1Source – Morningstar, Inc. Corporate Bonds is presented as the iShares iBoxx $ Investment Grade Corporate Bond ETF. Municipal Bonds is presented as the iShares National Municipal Bond ETF. High Yield Bonds is presented as the iShares iBoxx $ High Yield Corporate Bond ETF. 10 Year Treasury refers to the  valuation of a 10 Year Treasury Note, a debt obligation issued by the U.S. Department of the Treasury. Fed Funds Target represents upper limit of the federal  funds target range established by the Federal Open Market Committee. Inflation Rate provided for the purposes of this report by the U.S. Bureau of Labor  Statistics. Unemployment Rate calculated by the U.S. Bureau of Labor Statistics. WTI Crude Oil refers to the price of a barrel of West Texas Intermediate NYMEX) Crude Oil. Gold – Spot Price relates to the valuation of an ounce of gold, as traded on the NYSE Arca Exchange. U.S. Dollar refers to the U.S. Dollar  Index (DXY). All Returns are denominated in USD (United States Dollar), unless otherwise explicitly noted.

Did You Know?

In Scotland, the “First-Footing” tradition is a unique way to welcome the New Year. As the clock strikes midnight, the first person to enter a home is considered special, bringing luck and prosperity. The ideal “First-Footer” is tall, dark-haired, and carries symbolic gifts like coins for wealth, bread for food, salt for flavor, and whisky for toasting to health and happiness. This tradition reflects the belief in starting the year with positive energy and good fortune.

Presented by the Investment Committee of Lake Street, an SEC Registered Investment Adviser

The information contained herein constitutes general information and is not directed to, designed for, or individually tailored to, any particular investor or potential investor. This report is not intended to be a client-specific suitability analysis or recommendation, an offer to participate in any investment, or a recommendation to buy, hold or sell securities.
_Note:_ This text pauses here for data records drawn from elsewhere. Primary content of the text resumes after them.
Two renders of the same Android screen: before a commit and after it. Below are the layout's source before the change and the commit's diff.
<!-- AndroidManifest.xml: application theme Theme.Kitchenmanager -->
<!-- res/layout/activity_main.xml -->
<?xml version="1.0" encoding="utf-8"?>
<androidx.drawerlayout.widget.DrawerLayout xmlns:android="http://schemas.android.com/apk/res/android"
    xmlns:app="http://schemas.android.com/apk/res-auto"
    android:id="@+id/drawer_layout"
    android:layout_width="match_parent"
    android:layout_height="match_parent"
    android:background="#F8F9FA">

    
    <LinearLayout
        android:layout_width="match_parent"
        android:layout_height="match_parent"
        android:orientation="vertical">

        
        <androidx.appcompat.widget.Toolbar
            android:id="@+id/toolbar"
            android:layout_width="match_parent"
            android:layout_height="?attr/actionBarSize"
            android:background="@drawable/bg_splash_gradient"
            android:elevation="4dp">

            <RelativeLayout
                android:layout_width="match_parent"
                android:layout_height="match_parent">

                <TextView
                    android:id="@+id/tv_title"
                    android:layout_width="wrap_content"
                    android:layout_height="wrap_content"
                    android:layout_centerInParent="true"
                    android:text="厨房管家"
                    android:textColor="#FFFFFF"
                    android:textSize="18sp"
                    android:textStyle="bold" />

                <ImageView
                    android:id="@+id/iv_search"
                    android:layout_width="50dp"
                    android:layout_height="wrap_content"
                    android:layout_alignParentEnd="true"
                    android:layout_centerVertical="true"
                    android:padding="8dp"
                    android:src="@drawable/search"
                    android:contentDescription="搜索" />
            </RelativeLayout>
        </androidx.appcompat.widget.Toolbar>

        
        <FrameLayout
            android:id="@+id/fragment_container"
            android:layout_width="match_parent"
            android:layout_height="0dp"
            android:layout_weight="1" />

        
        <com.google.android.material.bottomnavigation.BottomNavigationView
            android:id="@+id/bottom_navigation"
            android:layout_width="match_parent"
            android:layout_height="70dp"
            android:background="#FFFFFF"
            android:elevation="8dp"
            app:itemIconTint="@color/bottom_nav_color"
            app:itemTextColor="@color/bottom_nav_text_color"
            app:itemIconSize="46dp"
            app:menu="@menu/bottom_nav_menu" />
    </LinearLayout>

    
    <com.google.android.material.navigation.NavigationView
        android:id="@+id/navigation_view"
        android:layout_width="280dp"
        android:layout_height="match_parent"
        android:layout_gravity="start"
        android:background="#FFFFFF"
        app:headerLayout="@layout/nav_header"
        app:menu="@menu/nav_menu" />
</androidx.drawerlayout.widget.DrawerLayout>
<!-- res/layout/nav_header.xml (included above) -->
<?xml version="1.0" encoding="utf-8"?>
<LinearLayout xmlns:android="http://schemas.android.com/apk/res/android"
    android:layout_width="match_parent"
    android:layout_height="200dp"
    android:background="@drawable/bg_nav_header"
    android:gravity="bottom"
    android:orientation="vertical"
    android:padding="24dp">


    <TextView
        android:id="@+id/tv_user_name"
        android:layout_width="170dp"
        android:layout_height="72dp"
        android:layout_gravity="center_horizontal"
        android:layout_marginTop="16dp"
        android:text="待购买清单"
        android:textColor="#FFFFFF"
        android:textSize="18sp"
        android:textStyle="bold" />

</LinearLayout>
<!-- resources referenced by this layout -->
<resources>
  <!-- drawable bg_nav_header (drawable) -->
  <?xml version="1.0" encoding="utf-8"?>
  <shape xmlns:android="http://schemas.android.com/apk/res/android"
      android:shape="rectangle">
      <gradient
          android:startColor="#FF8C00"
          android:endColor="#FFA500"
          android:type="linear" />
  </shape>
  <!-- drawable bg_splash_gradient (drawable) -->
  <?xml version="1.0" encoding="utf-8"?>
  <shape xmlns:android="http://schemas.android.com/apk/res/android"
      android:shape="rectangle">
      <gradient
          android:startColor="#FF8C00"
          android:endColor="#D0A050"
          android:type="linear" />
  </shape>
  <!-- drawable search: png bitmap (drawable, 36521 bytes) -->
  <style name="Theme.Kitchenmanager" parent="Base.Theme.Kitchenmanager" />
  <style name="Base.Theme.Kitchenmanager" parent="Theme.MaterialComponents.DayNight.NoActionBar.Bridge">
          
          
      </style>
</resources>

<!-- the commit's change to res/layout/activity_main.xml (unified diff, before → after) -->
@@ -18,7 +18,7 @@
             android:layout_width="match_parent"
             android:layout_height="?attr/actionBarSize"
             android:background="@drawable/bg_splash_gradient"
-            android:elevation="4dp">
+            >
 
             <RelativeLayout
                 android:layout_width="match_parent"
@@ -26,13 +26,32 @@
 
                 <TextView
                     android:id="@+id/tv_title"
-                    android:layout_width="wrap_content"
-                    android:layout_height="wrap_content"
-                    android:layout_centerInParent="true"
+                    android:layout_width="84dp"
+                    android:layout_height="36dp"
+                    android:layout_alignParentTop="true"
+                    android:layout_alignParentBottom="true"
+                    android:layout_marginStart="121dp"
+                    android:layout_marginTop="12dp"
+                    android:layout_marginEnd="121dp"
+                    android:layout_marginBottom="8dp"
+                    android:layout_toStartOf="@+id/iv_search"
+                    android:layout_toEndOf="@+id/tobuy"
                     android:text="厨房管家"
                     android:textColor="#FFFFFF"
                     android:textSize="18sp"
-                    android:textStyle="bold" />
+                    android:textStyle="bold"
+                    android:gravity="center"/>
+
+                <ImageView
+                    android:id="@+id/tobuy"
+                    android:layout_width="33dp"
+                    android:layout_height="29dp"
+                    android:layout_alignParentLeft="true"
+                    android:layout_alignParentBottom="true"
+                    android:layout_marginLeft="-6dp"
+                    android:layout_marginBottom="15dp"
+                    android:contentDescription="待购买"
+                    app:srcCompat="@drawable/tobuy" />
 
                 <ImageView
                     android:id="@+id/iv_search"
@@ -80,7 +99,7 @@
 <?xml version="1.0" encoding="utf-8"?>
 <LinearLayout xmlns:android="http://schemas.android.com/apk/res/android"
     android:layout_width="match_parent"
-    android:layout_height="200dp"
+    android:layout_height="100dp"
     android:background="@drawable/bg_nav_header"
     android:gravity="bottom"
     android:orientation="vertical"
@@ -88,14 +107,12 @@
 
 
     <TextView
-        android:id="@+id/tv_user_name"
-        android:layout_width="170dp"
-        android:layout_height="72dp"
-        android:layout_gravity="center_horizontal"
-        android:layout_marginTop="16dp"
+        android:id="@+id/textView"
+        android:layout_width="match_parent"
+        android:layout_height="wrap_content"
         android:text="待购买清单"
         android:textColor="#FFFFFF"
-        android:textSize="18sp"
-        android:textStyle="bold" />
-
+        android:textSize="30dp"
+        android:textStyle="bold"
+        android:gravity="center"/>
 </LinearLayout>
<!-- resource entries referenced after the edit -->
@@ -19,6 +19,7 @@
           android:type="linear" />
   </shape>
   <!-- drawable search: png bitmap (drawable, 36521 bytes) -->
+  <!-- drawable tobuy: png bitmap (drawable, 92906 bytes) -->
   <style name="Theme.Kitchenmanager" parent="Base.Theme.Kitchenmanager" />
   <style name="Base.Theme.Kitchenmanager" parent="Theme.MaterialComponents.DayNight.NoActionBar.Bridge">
Do not use this report as the sole basis for investment decisions. Do not select an asset class or investment product based on performance alone. Consider all relevant information, including your existing portfolio, investment objectives, risk tolerance, liquidity needs and investment time horizon. Diversification does not ensure a profit or guarantee against a loss. There is no assurance that any investment strategy will be successful. Investing involves risk and you may incur a profit or a loss.